One of the issues the National Football League has been dealing with this month involves Minnesota Vikings running back Adrian Peterson [being] indicted for allegedly hitting his son with a switch [small tree branch] until he left open wounds and welts. Interesting to me that Charles Barkley, former National Basketball Association star defended the behavior as of the culture. But Cris Carter, Hall of Fame wide receiver who played primarily with the Vikings, passionately decried as something better left to an earlier time.
When we did something wrong, or perceived to be so, my father used this brown leather strap, the kind used to straighten and polish the blade of a straight razor. Worse, he made us retrieve from its location in the kitchen, lest the punishment be even worse. As I noted at length HERE, I NEVER thought it was justified, at least when it came to my behavior, and it codified my disdain for using it myself.
And though I disagree with it altogether, 10 or 15 blows, which Peterson is accused of inflicting on his four-year-old, goes well beyond the goal of having the child “learn a lesson” to uncontrolled rage on the part of the person meting out the punishment, IMNSHO.
Moreover, as the article suggests, I believe it creates a cycle of abusers and victims. The article quotes activist Renee Martin:
How is a girl to form healthy relationships, when those that claim to love her the most hit her. Is it not a possibility that she will equate this form of love, to violence that she may encounter later in life? What about boys? Does this violence not teach them that if they are dissatisfied with someone who is smaller, or physically weaker than them, that it is appropriate to hit them for their own good?
There was a period in my early twenties, when I wrote my father a very angry letter, expressing great disdain for his use of corporal punishment. From the article: “Think about how many adults who were hit as children can’t remember the trauma and fear they actually felt at the time but say that being hit was a ‘good’ for them because they’ve only held onto the rationalizations used to justify the violence against them;” that was not me. Then again, perhaps my spankings (except for the one cited when I was five) weren’t as bad as others experienced.

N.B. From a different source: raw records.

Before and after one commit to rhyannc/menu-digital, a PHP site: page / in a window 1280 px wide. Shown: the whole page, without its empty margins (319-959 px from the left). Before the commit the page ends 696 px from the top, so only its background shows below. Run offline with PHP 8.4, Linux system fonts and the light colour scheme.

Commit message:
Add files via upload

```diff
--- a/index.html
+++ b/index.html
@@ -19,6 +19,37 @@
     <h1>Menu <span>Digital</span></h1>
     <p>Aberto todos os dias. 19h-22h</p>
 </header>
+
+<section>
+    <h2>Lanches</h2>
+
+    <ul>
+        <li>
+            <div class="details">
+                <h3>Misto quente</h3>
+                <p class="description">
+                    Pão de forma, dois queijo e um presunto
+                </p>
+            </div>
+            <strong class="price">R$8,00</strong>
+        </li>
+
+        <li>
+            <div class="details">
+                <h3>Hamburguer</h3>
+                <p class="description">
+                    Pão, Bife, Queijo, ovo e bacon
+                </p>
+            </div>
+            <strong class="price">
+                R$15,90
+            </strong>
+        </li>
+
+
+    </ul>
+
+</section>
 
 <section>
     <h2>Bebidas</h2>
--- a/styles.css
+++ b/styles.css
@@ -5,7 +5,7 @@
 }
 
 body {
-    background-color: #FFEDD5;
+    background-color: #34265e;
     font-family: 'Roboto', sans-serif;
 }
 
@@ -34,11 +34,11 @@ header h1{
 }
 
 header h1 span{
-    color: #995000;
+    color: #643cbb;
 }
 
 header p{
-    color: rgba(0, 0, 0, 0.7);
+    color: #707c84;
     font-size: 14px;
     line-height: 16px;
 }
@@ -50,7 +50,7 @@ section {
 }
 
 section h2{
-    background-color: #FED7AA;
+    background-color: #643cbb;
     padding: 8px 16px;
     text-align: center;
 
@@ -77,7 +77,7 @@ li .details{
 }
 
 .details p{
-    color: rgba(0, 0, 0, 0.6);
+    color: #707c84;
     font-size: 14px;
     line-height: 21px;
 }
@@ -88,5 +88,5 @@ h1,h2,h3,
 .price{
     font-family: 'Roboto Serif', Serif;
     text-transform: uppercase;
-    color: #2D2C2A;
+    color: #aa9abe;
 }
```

As a result of my letter, dad stopped talking to me for about six months. Finally, I couldn’t stand it, and I wrote him a nice letter, mentioning all the good stuff he had done. He started talking with me again, and we never discussed the incident.
I should own up to my single use of corporal punishment. I was watching the 13-month-old son of a friend of mine. He kept pulling the tail of the cat, and I thought the so-far patience of the feline might wend, with him getting scratched. So I took his hand in mine, and with the index finger of the other hand, I tapped his hand, and said, “No.” He looked at me, more stunned than anything, and then started to wail for about three minutes. But soon he forgot about it, yet he left the cat alone.
My takeaway: it’s the rod, and not the sparing of it, that spoils the child.
I had something else, more pleasant, planned for the day before what would have been my father’s 88th birthday. Sometimes, the blog just will do what it will do.
Chuck Miller: Adrian Peterson, the switch, and his (finally) deactivation.